Taos Land & Film Company: Where Taos Land Sales Fund Independent Films

August Pankow

Theyv'e always had meetings once a month. So, it didn't make no difference
to me. They want their meeting, let 'um have 'um. They just went overboard,
got carried away.
Well, it went through my mind. There's more people that told me, outsiders,
just strangers, different people you see, "You better watch out. You
might get shot." So, just people in town, or wherever, friends or--it
bothered me the first month after I got back. But, after so long, you know,
it gets forgotten about.
I dreamt different times, not too often, about it--when the guy went
around and blew this guy away. That did bother me. They did bring that
up in court and showed it--showed you his skull--passed it right through
the jurrors. Some of 'um did like this and some passed it by. It didn't

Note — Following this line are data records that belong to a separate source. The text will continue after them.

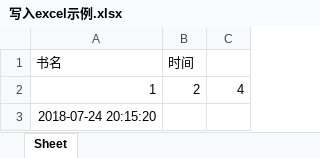
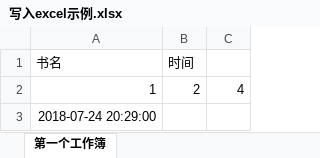
Before and after one commit to sfSanfrod/LearnPython, an Excel workbook: python基础知识/写入excel示例.xlsx, sheet 第一个工作簿, drawn as a sheet; values as stored, in another font and other column widths than the file's, no borders; the diff names each change by its address in the sheet, - before the commit and + after, or states it on an @@ line.

```diff
--- a/python基础知识/写入excel示例.xlsx (sheet 第一个工作簿)
+++ b/python基础知识/写入excel示例.xlsx (sheet 第一个工作簿)
-sheet tab: Sheet
+sheet tab: 第一个工作簿
-A3 (书名): 2018-07-24 20:15:20
+A3 (书名): 2018-07-24 20:29:00
```
Also changed, not shown: python基础知识/豆瓣搜书结果.xlsx, 1 other file.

really bother me at that time. But, things grow on you eventually, I don't
Yes, I can't remember which one it was but I really thought he was smart,
well prepared lawyer. It was that short, little guy. I can't remember

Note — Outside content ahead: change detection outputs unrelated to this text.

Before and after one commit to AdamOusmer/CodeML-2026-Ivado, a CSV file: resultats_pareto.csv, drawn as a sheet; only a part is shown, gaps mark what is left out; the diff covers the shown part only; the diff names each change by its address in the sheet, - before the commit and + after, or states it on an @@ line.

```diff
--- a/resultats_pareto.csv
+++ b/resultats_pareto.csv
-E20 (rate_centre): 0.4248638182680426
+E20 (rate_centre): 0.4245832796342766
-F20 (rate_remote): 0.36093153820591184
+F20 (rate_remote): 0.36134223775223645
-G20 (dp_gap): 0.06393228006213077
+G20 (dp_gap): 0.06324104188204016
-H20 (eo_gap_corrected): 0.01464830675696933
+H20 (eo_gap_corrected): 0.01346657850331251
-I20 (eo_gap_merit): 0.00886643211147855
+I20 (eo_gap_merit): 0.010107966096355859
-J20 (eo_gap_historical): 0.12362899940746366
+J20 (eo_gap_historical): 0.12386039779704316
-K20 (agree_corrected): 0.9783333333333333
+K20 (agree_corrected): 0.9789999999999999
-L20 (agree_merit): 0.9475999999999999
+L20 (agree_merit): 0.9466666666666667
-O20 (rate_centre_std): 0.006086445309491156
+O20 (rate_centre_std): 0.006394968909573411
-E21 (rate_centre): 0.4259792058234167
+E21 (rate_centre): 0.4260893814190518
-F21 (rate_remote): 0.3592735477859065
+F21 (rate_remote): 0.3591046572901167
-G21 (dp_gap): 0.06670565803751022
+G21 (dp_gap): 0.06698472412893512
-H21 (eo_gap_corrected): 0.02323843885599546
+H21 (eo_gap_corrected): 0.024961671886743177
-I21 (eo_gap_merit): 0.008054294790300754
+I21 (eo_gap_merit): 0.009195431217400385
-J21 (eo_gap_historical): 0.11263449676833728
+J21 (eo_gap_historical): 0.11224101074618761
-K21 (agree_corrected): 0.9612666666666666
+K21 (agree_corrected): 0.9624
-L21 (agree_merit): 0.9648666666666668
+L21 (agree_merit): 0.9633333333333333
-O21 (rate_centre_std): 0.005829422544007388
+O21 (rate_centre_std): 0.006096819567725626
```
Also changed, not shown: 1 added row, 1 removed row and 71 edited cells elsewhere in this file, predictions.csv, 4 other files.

what his name was.
It was that first guy you mentioned. He was well prepared for his trial--whatever
he had to do with it.
No, I can't say that. No, I can't
...4/43...Well, I don't know. He's a human being, but he seemed to me
like he was a just a small little cocky guy. he just, the way it looked
to me, he had his gun that was supposed to protect him. He was a small
guy with his gun to protect him. And, I was going to say Scott Fall, he,
he struck me right away, he could really do a lot of damage to somebody,
if he'd ever get mad or blow up just my impression of what I seen of him
as he sat there--just his looks when you'd walk by him, you'd walk into
the jury where you sat. You'd walk by and he'd just look at you with his
eyes.. You say, looks is killing, and he's had 'um.
He was just a common guy. But, he was a lawyer more or less I'd say.
He was--he could talk.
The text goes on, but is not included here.